Click the "Select and copy text" button (or use whichever method you like to Select All within the area with "Live code presentation in textarea" printed above it).
Press Ctrl+C (or do whatever copies to the clipboard on your system).
Go back to this page and Paste into the second form above, and then click the corresponding "Explore eBird Hotspots inside polygon" button.
Important: It is recommended that you use this tool in a Private Window / incognito window, or without being logged onto ebird.org, because being signed in on ebird.org can interfere with viewing a Bar Chart that includes non-hotspot locations, causing the chart to be severely lacking in data (and sometimes even blank).
Note: Integration of this tool with a Google Maps API polygon-drawing interface is planned. This will be a third method of entering the polygon (the .kml/.kmz upload and copy-paste methods will be preserved).

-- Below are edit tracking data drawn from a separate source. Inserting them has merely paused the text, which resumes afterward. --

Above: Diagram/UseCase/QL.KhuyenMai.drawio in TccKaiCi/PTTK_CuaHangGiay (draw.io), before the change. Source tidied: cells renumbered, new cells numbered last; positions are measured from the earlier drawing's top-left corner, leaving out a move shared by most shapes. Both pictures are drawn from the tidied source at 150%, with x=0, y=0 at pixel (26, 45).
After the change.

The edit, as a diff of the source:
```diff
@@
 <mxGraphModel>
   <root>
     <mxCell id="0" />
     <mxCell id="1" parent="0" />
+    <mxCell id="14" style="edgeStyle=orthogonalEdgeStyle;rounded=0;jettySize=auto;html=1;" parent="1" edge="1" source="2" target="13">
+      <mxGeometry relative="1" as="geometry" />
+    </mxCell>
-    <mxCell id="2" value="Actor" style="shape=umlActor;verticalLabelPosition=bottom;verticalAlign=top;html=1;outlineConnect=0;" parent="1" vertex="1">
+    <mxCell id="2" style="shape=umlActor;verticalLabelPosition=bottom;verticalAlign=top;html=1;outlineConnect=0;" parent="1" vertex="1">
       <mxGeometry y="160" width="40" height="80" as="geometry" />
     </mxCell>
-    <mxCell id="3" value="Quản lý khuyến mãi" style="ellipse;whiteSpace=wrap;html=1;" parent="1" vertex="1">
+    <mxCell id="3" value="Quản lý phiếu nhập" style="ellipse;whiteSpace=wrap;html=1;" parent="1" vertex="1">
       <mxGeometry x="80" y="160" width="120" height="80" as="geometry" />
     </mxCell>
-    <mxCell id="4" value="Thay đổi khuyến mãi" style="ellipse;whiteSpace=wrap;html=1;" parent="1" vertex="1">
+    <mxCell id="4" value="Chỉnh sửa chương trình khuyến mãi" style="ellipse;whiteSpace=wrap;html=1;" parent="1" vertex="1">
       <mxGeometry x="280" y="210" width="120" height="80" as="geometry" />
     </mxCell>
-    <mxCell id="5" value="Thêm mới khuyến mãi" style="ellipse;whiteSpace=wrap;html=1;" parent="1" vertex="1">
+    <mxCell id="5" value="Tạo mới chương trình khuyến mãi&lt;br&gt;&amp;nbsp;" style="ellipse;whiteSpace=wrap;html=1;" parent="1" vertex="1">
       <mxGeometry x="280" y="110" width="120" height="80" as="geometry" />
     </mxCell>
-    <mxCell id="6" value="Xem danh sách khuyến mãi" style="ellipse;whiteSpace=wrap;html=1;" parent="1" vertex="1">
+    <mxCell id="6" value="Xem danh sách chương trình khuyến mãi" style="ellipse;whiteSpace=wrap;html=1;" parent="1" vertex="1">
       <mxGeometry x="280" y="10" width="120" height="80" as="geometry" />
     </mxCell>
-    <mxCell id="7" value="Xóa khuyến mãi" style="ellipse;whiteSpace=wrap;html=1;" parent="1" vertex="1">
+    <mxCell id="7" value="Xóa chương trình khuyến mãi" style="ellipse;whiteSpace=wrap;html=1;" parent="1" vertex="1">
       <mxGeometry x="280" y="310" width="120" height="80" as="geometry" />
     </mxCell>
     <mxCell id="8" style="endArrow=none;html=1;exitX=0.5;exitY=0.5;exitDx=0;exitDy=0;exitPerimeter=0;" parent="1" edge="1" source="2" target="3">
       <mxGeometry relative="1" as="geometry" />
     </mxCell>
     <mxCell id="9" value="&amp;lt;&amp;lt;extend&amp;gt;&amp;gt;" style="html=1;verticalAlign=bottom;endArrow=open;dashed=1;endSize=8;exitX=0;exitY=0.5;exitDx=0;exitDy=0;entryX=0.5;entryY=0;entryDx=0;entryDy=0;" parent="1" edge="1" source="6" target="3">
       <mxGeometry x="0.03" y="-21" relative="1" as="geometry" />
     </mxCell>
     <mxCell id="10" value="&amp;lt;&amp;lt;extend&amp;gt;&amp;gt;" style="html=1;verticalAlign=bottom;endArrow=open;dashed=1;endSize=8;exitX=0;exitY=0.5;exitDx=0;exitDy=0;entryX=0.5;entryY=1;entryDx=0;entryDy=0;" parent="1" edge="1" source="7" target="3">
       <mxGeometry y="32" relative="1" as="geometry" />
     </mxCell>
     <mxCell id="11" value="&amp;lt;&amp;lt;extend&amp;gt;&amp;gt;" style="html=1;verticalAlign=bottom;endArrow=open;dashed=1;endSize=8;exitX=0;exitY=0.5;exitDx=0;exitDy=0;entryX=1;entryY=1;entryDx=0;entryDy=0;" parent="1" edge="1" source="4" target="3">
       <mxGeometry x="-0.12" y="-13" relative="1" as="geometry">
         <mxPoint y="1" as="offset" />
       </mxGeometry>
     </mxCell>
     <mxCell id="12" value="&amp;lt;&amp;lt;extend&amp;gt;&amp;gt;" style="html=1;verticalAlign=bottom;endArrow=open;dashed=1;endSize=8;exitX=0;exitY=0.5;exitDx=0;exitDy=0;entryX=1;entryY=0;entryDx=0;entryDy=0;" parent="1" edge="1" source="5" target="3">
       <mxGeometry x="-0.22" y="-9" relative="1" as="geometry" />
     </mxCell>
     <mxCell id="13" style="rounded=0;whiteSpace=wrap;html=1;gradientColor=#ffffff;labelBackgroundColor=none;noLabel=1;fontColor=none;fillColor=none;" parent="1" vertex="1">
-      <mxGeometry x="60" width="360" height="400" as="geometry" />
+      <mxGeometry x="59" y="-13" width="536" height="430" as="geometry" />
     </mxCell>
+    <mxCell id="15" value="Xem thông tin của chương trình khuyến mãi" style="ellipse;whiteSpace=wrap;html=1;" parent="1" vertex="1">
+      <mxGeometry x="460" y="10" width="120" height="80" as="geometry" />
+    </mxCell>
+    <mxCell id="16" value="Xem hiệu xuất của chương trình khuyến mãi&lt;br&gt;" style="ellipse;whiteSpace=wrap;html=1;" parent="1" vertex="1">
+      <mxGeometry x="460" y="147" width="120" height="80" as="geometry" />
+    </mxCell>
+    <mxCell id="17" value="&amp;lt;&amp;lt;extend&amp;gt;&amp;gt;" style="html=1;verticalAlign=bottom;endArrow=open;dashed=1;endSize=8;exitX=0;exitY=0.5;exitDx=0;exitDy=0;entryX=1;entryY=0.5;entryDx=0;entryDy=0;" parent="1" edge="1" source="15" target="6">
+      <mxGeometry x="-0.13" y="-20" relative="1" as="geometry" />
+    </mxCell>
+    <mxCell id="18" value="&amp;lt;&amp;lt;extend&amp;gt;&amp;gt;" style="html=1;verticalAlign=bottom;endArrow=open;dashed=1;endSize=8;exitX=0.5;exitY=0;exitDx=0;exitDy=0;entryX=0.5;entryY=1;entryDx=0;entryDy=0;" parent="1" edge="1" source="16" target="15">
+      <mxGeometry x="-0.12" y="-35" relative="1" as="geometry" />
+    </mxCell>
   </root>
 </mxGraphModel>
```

The current algorithm does not currently properly handle polygons that cross the antimeridian, and polygons' sides are assumed to be straight in an equirectangular projection (rather than being rhumb line segments to be consistent with Google Maps, or geodesics to be consistent with Google Earth). Neither of these things should have any effect on practical usage of this polygon tool.